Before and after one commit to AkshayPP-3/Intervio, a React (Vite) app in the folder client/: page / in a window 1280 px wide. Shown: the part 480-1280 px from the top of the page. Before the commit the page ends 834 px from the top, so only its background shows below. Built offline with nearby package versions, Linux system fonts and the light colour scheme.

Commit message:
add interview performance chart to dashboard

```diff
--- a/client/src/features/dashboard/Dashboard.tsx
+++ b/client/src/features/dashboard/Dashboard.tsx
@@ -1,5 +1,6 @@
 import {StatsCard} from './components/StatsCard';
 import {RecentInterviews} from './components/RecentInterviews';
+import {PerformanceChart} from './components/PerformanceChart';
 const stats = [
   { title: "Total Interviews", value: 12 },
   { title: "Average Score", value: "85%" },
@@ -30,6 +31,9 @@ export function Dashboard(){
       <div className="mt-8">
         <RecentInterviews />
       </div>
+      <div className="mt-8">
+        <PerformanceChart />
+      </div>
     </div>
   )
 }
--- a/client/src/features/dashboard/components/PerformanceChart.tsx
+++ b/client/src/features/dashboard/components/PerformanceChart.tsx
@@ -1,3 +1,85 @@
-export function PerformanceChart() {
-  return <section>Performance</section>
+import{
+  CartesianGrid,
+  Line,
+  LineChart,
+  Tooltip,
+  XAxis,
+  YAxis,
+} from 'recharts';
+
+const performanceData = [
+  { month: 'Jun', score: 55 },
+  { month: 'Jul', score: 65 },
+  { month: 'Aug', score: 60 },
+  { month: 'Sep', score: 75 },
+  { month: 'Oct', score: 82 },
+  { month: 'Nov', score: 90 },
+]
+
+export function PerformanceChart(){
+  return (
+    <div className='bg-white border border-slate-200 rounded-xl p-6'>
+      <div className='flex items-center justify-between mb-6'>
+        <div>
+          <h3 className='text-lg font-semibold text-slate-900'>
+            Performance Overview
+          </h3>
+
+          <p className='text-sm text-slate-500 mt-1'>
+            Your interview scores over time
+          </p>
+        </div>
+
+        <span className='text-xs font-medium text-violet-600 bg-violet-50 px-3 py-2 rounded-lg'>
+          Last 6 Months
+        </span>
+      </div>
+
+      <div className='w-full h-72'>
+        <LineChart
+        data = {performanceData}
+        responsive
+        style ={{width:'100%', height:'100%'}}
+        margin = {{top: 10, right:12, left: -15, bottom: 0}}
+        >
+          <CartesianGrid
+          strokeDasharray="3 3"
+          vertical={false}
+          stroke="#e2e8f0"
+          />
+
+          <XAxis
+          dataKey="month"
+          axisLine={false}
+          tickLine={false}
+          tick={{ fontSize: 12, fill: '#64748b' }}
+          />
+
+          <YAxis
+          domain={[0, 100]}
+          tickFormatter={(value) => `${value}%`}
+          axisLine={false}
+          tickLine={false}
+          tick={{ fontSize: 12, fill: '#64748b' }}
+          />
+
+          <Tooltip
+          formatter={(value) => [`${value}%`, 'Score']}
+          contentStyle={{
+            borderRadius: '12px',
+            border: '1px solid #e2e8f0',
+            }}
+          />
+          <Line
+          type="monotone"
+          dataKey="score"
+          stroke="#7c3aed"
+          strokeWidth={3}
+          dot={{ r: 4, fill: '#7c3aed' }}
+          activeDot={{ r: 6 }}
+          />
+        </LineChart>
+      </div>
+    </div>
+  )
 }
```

───

[Aim of the exercise]: Copy out each line of the records where the word "PerformanceChart" appears.

[Response to the exercise]:
+import {PerformanceChart} from './components/PerformanceChart';
+        <PerformanceChart />
--- a/client/src/features/dashboard/components/PerformanceChart.tsx
+++ b/client/src/features/dashboard/components/PerformanceChart.tsx
-export function PerformanceChart() {
+export function PerformanceChart(){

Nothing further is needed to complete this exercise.